The second reason the outcome of the case may not matter is that the odds of a legislative fix seem relatively high no matter who wins. The Second Circuit decision may just be a pit stop on the way to Congress. And the legislative fix might look the same regardless of who wins in the Second Circuit.
Here’s why. This case is in court because ECPA draws no distinction between two different scenarios: (a) U.S. government access to the e-mails of a U.S. customer doing business with a U.S. e-mail provider that happens to have place the e-mails on a server overseas, and (b) U.S. government access to the e-mails of a foreign customer stored on a server overseas by an e-mail provider that happens to be U.S.-based. DOJ is really worried about the rules for the first scenario, as it could impact lots of their domestic cases involving e-mail. And Microsoft is really worried about the rules for the second scenario, as it could impact its business competitiveness abroad.
Each of their concerns is legitimate. But there’s no necessary conflict between them. There’s a conflict under the current statute only because the current text offers no way to distinguish these two scenario. They have to be treated by the same rule.
The ready solution is a statutory fix that treats these two scenarios differently. U.S. companies should have to comply with U.S. warrants for U.S. persons even when they put data on servers abroad. At the same time, U.S. warrants should not be used to access foreign-stored files of foreign users even when held by U.S.-based companies. That’s the basic approach taken by the LEADS Act, which Microsoft supports.
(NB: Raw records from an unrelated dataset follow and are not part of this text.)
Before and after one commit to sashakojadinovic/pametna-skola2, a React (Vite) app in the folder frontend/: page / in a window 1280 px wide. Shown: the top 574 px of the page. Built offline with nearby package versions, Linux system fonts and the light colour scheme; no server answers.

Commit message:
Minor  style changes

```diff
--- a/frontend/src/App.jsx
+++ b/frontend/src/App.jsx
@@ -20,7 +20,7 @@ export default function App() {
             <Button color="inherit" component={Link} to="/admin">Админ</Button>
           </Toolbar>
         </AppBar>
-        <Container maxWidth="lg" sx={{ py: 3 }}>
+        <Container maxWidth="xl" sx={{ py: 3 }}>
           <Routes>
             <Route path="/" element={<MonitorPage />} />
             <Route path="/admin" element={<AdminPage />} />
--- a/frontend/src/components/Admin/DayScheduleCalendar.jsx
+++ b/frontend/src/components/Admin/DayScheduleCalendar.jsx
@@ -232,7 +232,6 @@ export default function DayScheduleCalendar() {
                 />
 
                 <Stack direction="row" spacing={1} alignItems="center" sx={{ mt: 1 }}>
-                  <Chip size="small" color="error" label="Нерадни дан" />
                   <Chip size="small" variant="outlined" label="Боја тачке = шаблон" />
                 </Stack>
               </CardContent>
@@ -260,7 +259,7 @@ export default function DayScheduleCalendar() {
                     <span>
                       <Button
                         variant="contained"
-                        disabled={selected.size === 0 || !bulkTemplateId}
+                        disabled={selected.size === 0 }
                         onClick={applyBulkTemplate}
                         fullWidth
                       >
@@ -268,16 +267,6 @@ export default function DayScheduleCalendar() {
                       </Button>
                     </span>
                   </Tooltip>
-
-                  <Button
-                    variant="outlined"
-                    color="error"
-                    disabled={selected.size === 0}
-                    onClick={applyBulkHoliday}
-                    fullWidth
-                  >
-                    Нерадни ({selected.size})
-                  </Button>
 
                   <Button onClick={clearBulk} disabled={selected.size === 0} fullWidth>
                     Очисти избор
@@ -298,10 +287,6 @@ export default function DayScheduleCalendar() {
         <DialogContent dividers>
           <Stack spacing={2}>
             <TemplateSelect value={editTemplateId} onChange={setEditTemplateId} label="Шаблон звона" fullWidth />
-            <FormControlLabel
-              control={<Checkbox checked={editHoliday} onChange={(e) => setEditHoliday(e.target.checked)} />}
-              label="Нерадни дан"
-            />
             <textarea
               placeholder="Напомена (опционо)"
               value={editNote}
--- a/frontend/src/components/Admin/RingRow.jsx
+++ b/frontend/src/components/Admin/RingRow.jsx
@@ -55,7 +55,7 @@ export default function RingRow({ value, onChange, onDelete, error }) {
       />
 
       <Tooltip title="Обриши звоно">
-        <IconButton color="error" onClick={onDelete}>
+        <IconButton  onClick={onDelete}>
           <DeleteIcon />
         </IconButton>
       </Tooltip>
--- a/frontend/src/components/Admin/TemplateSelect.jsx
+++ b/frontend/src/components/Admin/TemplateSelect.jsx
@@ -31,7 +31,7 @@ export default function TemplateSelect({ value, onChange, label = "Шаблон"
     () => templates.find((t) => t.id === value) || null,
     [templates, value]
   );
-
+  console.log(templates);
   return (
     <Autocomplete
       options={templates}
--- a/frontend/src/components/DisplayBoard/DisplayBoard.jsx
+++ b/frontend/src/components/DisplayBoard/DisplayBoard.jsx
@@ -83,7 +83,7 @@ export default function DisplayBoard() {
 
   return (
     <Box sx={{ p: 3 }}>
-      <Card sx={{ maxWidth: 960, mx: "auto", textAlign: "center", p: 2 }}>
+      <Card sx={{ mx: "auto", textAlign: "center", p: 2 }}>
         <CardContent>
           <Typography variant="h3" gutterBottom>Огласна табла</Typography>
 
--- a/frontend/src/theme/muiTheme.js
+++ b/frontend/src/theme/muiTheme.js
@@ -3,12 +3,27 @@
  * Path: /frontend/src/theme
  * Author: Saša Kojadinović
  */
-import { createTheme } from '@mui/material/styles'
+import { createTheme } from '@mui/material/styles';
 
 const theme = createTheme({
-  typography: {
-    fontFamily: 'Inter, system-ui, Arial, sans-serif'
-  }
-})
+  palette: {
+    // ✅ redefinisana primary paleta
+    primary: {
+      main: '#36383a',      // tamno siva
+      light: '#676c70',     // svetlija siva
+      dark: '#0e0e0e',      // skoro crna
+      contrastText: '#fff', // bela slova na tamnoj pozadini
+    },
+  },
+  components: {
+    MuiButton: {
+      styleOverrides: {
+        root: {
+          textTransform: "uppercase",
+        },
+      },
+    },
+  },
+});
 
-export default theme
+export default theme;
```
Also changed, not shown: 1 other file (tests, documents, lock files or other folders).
And I would guess that DOJ doesn’t have a problem with that approach, either, as it preserves the power that criminal investigators need in the overwhelming majority of cases that will involve U.S.-based users.
Normally, pointing to the option of a legislative fix in this Congress isn’t very helpful. Very little gets through Congress these days, making legislation seem only a theoretical possibility. But that’s not the case here. Both sides have a lot of influence on the Hill. If DOJ wins in the Second Circuit, you’ll have some major tech companies urgently pushing for legislation to fix the law — and perhaps all of them, if it looks like the internal structure approach (argument 1 above) doesn’t work. If they demand the fix and DOJ doesn’t object, there’s a decent chance it will go through.
Similarly, if Microsoft wins in the Second Circuit, you’ll have federal law enforcement urgently pushing for legislation to fix the law. I doubt federal law enforcement has quite as much political influence these days as the major tech companies have. But they still have a lot, and they’ll have a pretty compelling argument that a fix is needed just to restore the warrant authority for routine U.S.-based criminal investigations.
Given that neither side has a particular beef with the core concern of the other, I would think that a statutory fix is relatively likely either way. And because there’s a natural common ground between the two sides, it may be the same fix regardless of the starting point. So we may end up in the same place regardless of which way the Second Circuit rules.
I have some thoughts on the details of how a statutory fix might work. But this post is long enough, so I’ll save them for another time.